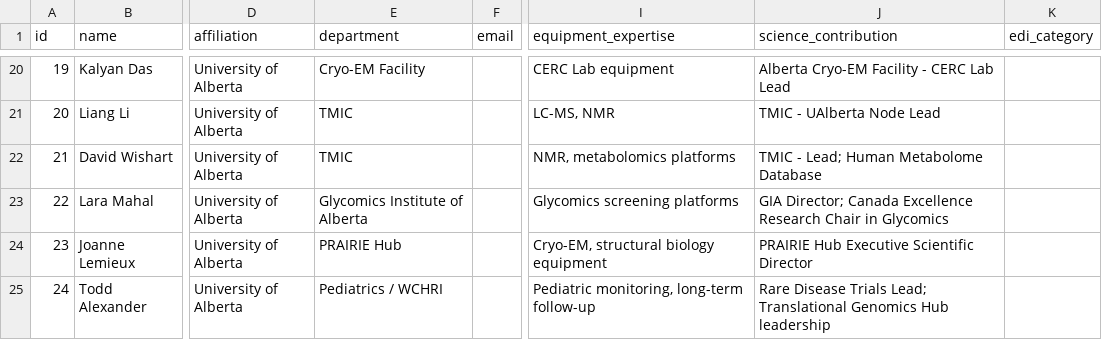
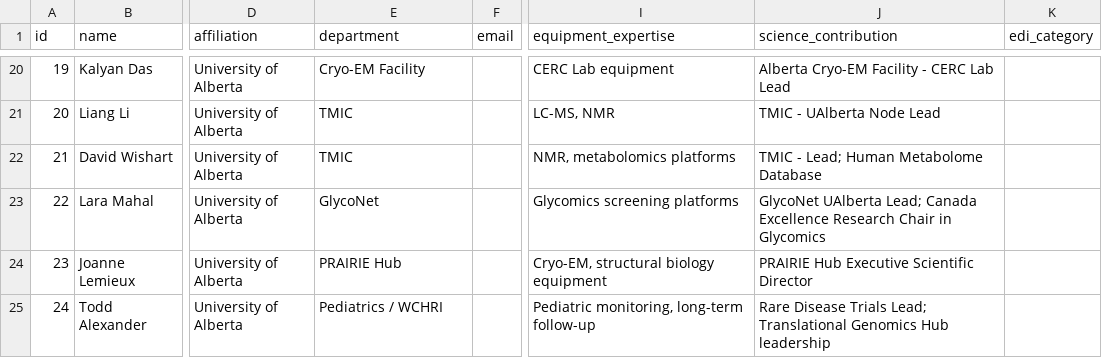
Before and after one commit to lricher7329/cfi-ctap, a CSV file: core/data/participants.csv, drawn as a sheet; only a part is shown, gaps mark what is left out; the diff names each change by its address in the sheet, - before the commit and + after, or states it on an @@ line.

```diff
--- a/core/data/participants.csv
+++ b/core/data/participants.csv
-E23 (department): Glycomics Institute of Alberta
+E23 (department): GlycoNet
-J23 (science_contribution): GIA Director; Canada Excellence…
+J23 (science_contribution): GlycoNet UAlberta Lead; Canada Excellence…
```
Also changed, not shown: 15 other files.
==
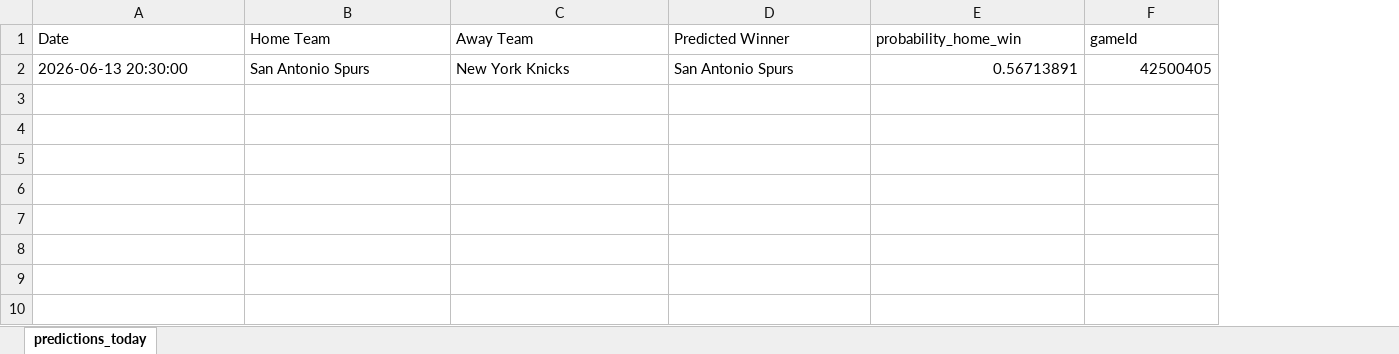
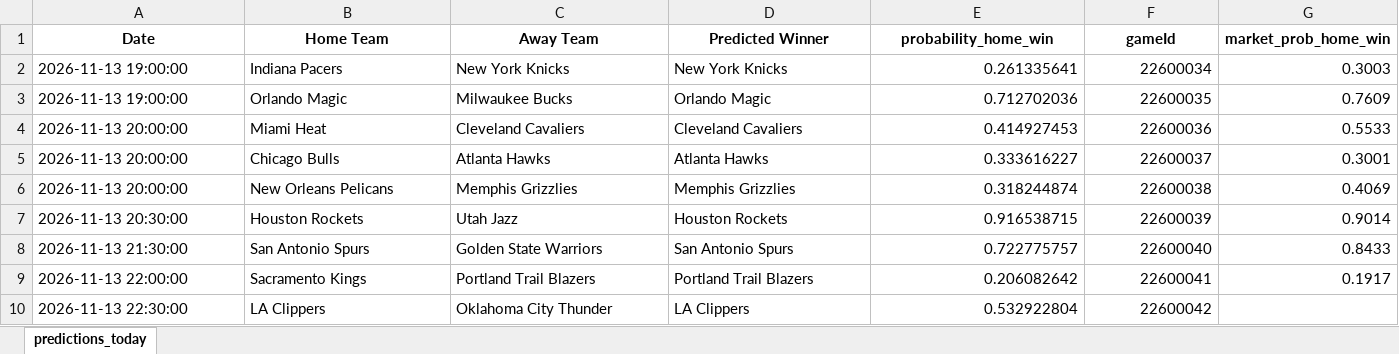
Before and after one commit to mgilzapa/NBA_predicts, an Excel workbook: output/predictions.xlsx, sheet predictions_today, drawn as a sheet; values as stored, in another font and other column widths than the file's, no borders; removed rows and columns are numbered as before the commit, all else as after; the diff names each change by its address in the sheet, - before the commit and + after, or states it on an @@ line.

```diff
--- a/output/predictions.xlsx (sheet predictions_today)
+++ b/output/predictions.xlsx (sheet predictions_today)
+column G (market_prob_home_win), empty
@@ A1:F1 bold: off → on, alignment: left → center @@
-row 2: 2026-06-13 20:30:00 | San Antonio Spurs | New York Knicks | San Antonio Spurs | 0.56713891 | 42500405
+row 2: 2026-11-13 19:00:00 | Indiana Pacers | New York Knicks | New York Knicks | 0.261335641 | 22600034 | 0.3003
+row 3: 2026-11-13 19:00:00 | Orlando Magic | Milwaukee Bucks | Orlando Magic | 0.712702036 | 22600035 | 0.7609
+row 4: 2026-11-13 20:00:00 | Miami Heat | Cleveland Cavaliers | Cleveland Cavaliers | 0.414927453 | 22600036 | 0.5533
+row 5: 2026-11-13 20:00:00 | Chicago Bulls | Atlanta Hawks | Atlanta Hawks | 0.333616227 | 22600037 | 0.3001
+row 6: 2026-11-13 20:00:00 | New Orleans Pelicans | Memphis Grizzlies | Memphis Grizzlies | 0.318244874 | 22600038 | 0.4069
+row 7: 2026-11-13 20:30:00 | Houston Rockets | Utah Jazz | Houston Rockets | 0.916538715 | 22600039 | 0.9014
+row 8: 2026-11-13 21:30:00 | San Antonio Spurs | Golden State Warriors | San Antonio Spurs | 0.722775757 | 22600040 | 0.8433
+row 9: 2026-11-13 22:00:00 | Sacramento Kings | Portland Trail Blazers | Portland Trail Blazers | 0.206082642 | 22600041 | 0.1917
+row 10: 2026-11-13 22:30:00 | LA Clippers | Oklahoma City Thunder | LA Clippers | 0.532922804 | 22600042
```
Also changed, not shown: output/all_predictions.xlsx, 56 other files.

What to work on
In the listing above, find the line containing "Before and after one commit to lricher7329/cfi-ctap, a" and the line containing "Also changed, not shown: 15 other files.", then repeat those two lines and everything between them exactly.

Answer to the exercise
Before and after one commit to lricher7329/cfi-ctap, a CSV file: core/data/participants.csv, drawn as a sheet; only a part is shown, gaps mark what is left out; the diff names each change by its address in the sheet, - before the commit and + after, or states it on an @@ line.

```diff
--- a/core/data/participants.csv
+++ b/core/data/participants.csv
-E23 (department): Glycomics Institute of Alberta
+E23 (department): GlycoNet
-J23 (science_contribution): GIA Director; Canada Excellence…
+J23 (science_contribution): GlycoNet UAlberta Lead; Canada Excellence…
```
Also changed, not shown: 15 other files.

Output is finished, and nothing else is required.